Any discussion of economics in the Old Testament must begin with the Pentateuch, especially the books of Leviticus and Deuteronomy. Clearly these are not economic textbooks. The Hebrews were an agricultural people without the compartmentalization of life we have today and to speak strictly of economics would have been unintelligible to them.
Both Leviticus and Deuteronomy are articulations of how God expected his covenant people to live. Economic activity, as was we would define it, was one organic expression of what people did in community. Both books contain a chapter where the rewards and penalties are explained for obedience and disobedience. (Leviticus 26 and Deuteronomy 30) Obedience results in long-life, prosperity and peace in the land. Disobedience brings death, injustice, strife and ultimately exile from the land. It is Deuteronomy 30 that closes with God’s powerful exhortation:
15 See, I have set before you today life and prosperity, death and adversity. …19 I call heaven and earth to witness against you today that I have set before you life and death, blessings and curses.

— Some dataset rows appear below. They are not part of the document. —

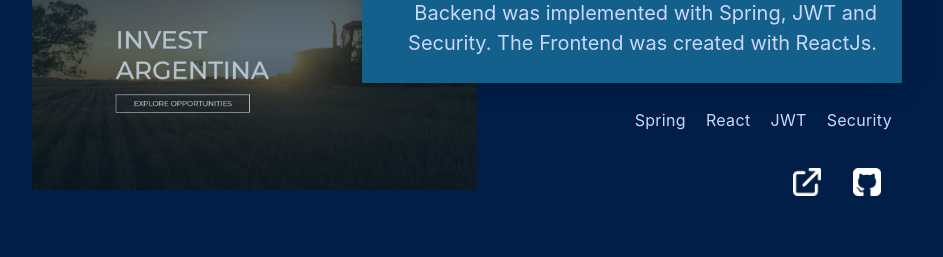
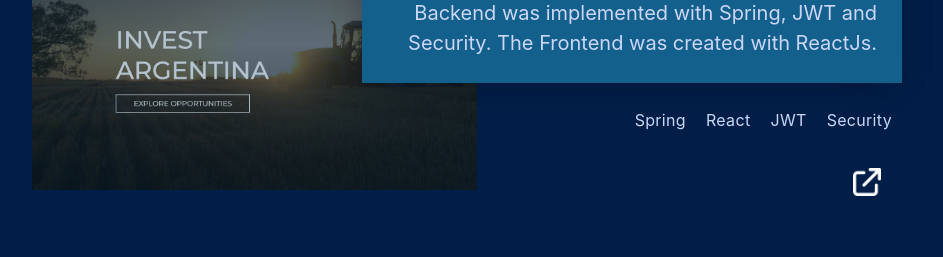
Before and after one commit to tomimorinigo/portfolio, a React (Vite) app: page / in a window 1280 px wide. Shown: the part 2576-2833 px from the top of the page, without its empty margins (168-1111 px from the left). Built offline with nearby package versions, Linux system fonts and the light colour scheme.

Commit message:
Update Project component to conditionally render GitHub link and Add new url to investarg

```diff
--- a/src/components/Project.jsx
+++ b/src/components/Project.jsx
@@ -36,9 +36,13 @@ function Project({
             </a>
           )}
 
-          <a href={githubLink} target="_blank" rel="noreferrer">
-            <img src="/media/github.png" alt="Project Repository" />
-          </a>
+          {githubLink === undefined ? (
+            <></>
+          ) : (
+            <a href={githubLink} target="_blank" rel="noreferrer">
+              <img src="/media/github.png" alt="Project Repository" />
+            </a>
+          )}
         </div>
       </div>
       <div className="img-wrapper-project">
--- a/src/components/ProjectsSection.jsx
+++ b/src/components/ProjectsSection.jsx
@@ -16,8 +16,7 @@ function ProjectsSection({project}) {
           description={"Full Stack Web application made for a client. The Backend was implemented with Spring, JWT and Security. The Frontend was created with ReactJs."}
           image={"/projects/invest-ar.jpg"}
           technologies={["Spring", "React", "JWT", "Security"]}
-          link={"https://invest-ar.vercel.app/"}
-          githubLink={"https://github.com/tomimorinigo/invest-ar"}
+          link={"https://investarg.com.ar/"}
           direction={"left"}
         />
         <Project
```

Choose life so that you and your descendants may live, 20 loving the Lord your God, obeying him, and holding fast to him; for that means life to you and length of days, so that you may live in the land that the Lord swore to give to your ancestors, to Abraham, to Isaac, and to Jacob. (NRSV)

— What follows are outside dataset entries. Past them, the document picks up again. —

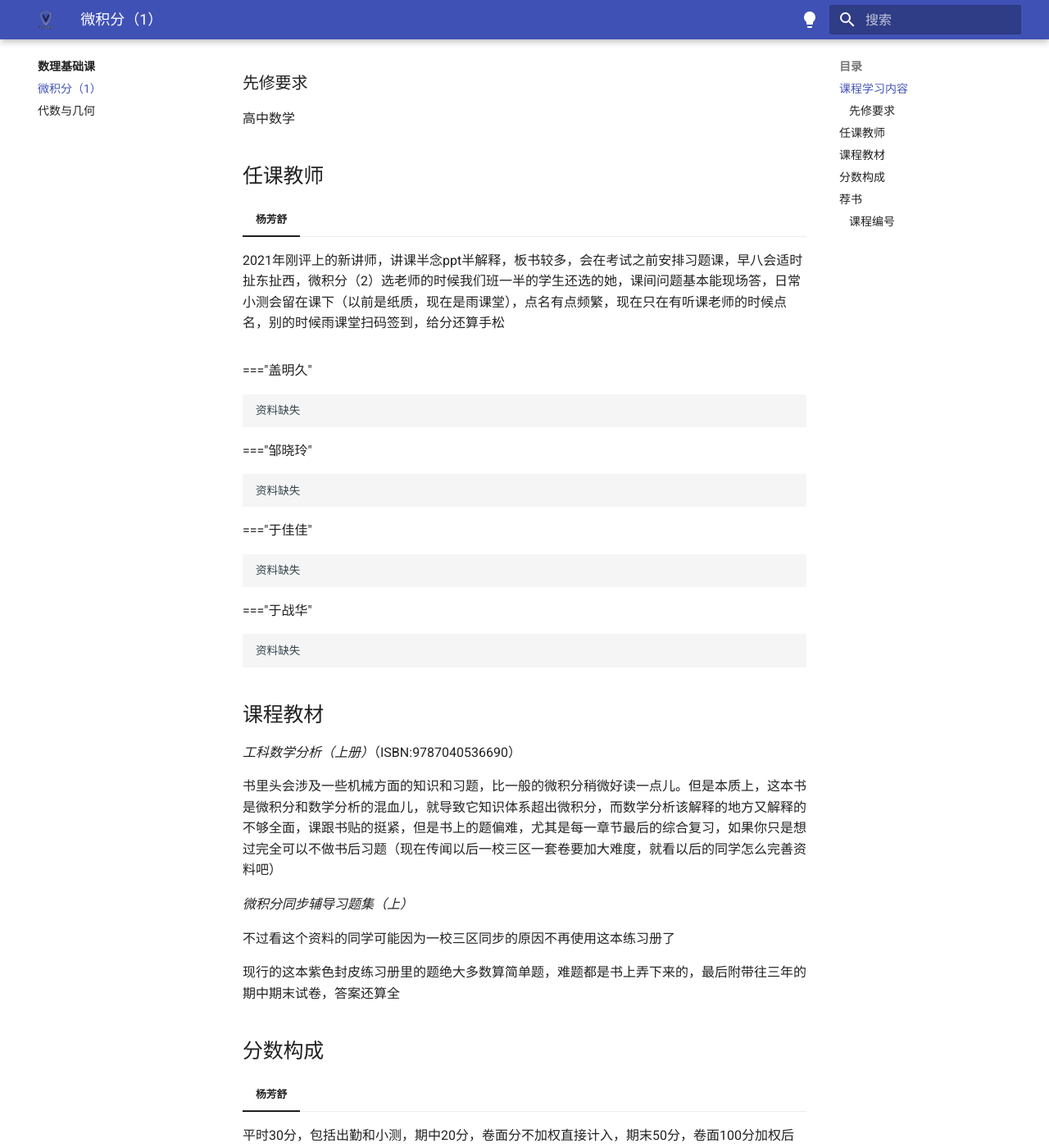
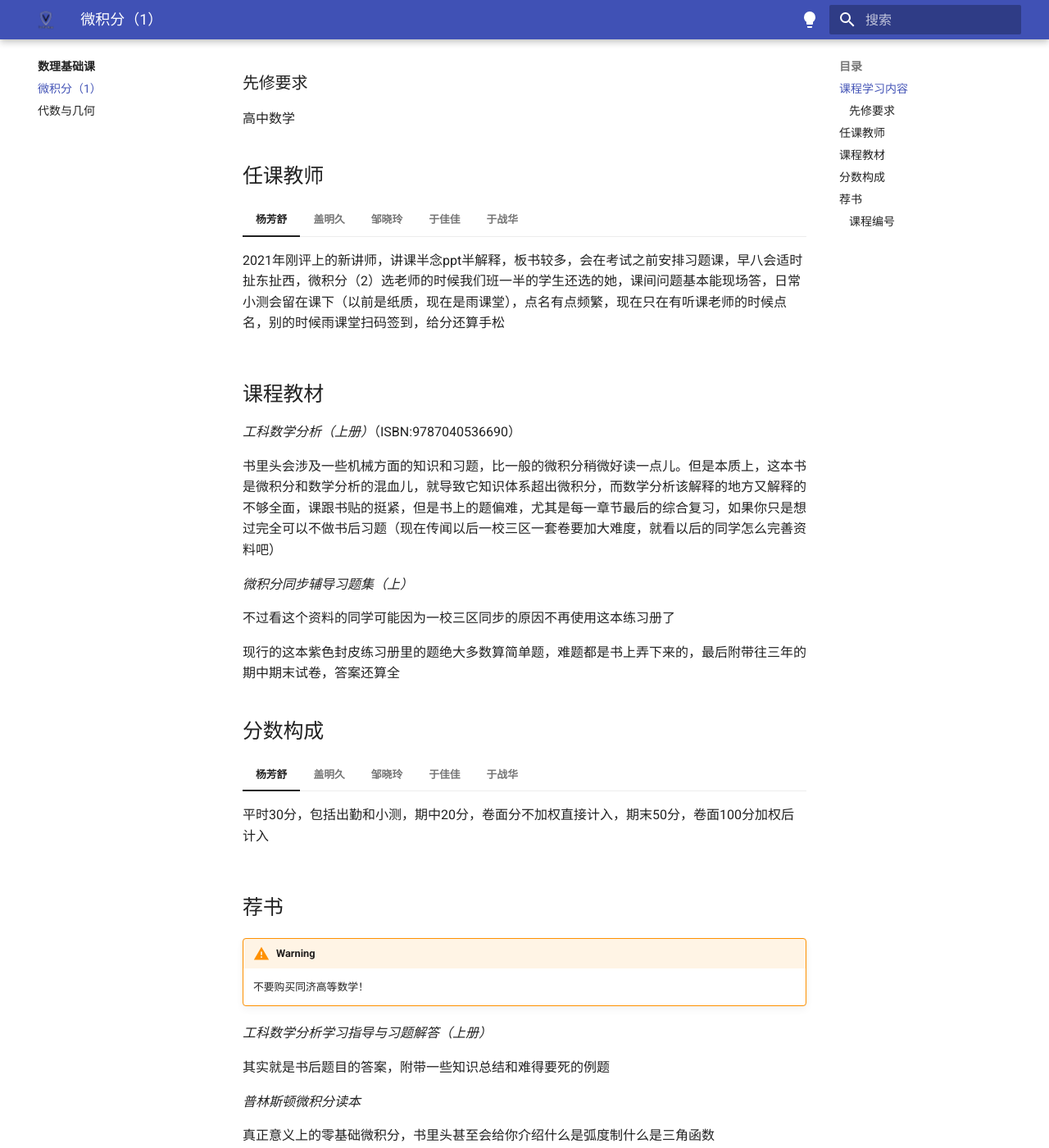
Before and after one commit to Fifth-Space/HITWH-CS, an MkDocs documentation site: the page built from docs/basic/calculus(1).md, in a window 1280 px wide and 1400 px high, scrolled down 361 px. Shown: the whole window at 82% size. Built offline with MkDocs 1.6.1 and Material for MkDocs 9.7.7, drawn with Linux system fonts in a browser that asks for light colours; some of the changed text lies outside the part shown.

Commit message:
Add files via upload

````diff
--- a/docs/basic/calculus(1).md
+++ b/docs/basic/calculus(1).md
@@ -22,29 +22,13 @@
 
     2021年刚评上的新讲师，讲课半念ppt半解释，板书较多，会在考试之前安排习题课，早八会适时扯东扯西，微积分（2）选老师的时候我们班一半的学生还选的她，课间问题基本能现场答，日常小测会留在课下（以前是纸质，现在是雨课堂），点名有点频繁，现在只在有听课老师的时候点名，别的时候雨课堂扫码签到，给分还算手松
 
-==="盖明久"
+=== "盖明久"
 
-    资料缺失
+=== "邹晓玲"
 
-==="邹晓玲"
+=== "于佳佳"
 
-```
-资料缺失
-```
-
-==="于佳佳"
-
-```
-资料缺失
-```
-
-==="于战华"
-
-```
-资料缺失
-```
-
-
+=== "于战华"
 
 ## 课程教材
 
@@ -66,35 +50,18 @@
 
     平时30分，包括出勤和小测，期中20分，卷面分不加权直接计入，期末50分，卷面100分加权后计入
 
-==="盖明久"
+=== "盖明久"
 
-    资料缺失
+=== "邹晓玲"
 
-==="邹晓玲"
+=== "于佳佳"
 
-```
-资料缺失
-```
-
-==="于佳佳"
-
-```
-资料缺失
-```
-
-==="于战华"
-
-```
-资料缺失
-```
-
-
+=== "于战华"
 
 ## 荐书
 
-| 警告                     |
-| ------------------------ |
-| 不要购买同济版高等数学！ |
+!!! warning
+    不要购买同济高等数学！
 
 *工科数学分析学习指导与习题解答（上册）*
 
````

So what does the Old Testament law tell us about economic justice? What does it have to teach us today about an appropriate ordering of competing rights and obligations? The most important thing I think we can observe is that Old Testament justice always has a vision of community in mind like the one articulated in Leviticus 26 and Deuteronomy 30. Central to the right ordering of competing interests is “the vision.” And, of course, central the vision is right relationship with God. The Israelite project was not to be about slavery to an endless litany of do’s and don’ts. It was about realizing a vision. The laws given in these books were a means to end, not an end in themselves.

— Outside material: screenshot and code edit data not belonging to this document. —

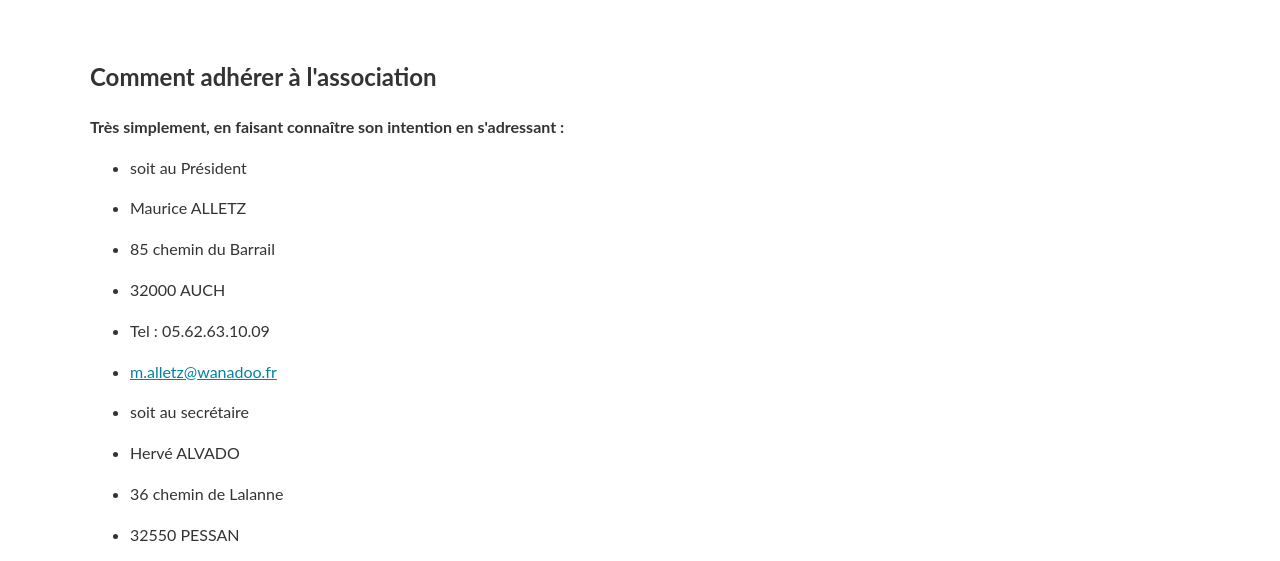
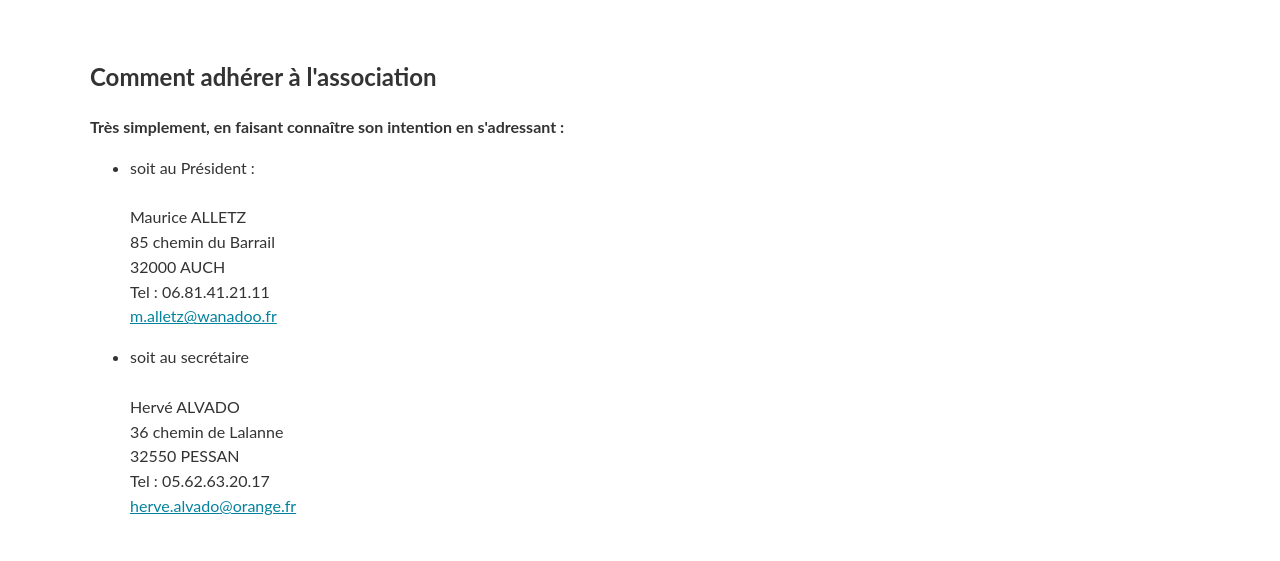
Before and after one commit to aaaela-auch/aaaela-auch, an Eleventy site: page src/pages/adhesion.md in a window 1280 px wide. Shown: the part 239-800 px from the top of the page. Built offline with nearby package versions, Linux system fonts and the light colour scheme; Eleventy itself is replaced by a stand-in of ours; files that its build step writes are made by us from their sources.

Commit message:
Mise à jour de adhesion

```diff
--- a/src/pages/adhesion.md
+++ b/src/pages/adhesion.md
@@ -1,25 +1,26 @@
 ---
 title: CONTACTEZ-NOUS
 permalink: adhesion.html
+layout: page.njk
 ordre: 9
-layout: page.njk
 ---
 ## **Comment adhérer à l'association**
 
 **Très simplement, en faisant connaître son intention en s'adressant :**
 
-- soit au Président
+* soit au Président :\
+  \
+  Maurice ALLETZ\
+  85 chemin du Barrail\
+  32000 AUCH\
+  Tel : 06.81.41.21.11\
+  [m.alletz@wanadoo.fr](mailto:m.alletz@wanadoo.fr)
 
-- Maurice ALLETZ
-- 85 chemin du Barrail
-- 32000 AUCH
-- Tel : 05.62.63.10.09
-- [m.alletz@wanadoo.fr](mailto:m.alletz@wanadoo.fr)
 
-- soit au secrétaire
-
-- Hervé ALVADO
-- 36 chemin de Lalanne
-- 32550 PESSAN
-- Tel : 05.62.63.20.17
-- [herve.alvado@orange.fr](mailto:herve.alvado@orange.fr)
+* soit au secrétaire\
+  \
+  Hervé ALVADO\
+  36 chemin de Lalanne\
+  32550 PESSAN\
+  Tel : 05.62.63.20.17\
+  [herve.alvado@orange.fr](mailto:herve.alvado@orange.fr)
```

To say that the laws were a means to and end is not to say they were inconsequential. On the contrary, many are transcendent ethical principles, though contextually applied. We should expect that honoring those principles today should bring a measure of shalom to our lives.
What are these principles? To aid in that discussion I want to introduce three types of economic justice concerns. Over the next few posts I will investigate what scripture has to say to us about these concerns. Then I will turn to one of the most interesting aspects of Old Testament law, the Jubilee Code in Leviticus 25; one of the most frequently used and abused passages in the Old Testament.
Three Aspects of Economic Justice
- Distributive Justice – Addresses how capital and goods are distributed throughout the society.
- Commutative Justice – Addresses the truthfulness of parties to an economic exchange.
- Remedial Justice – Addresses just compensation and punitive action when there has been malicious or careless damage done to life, liberty or property.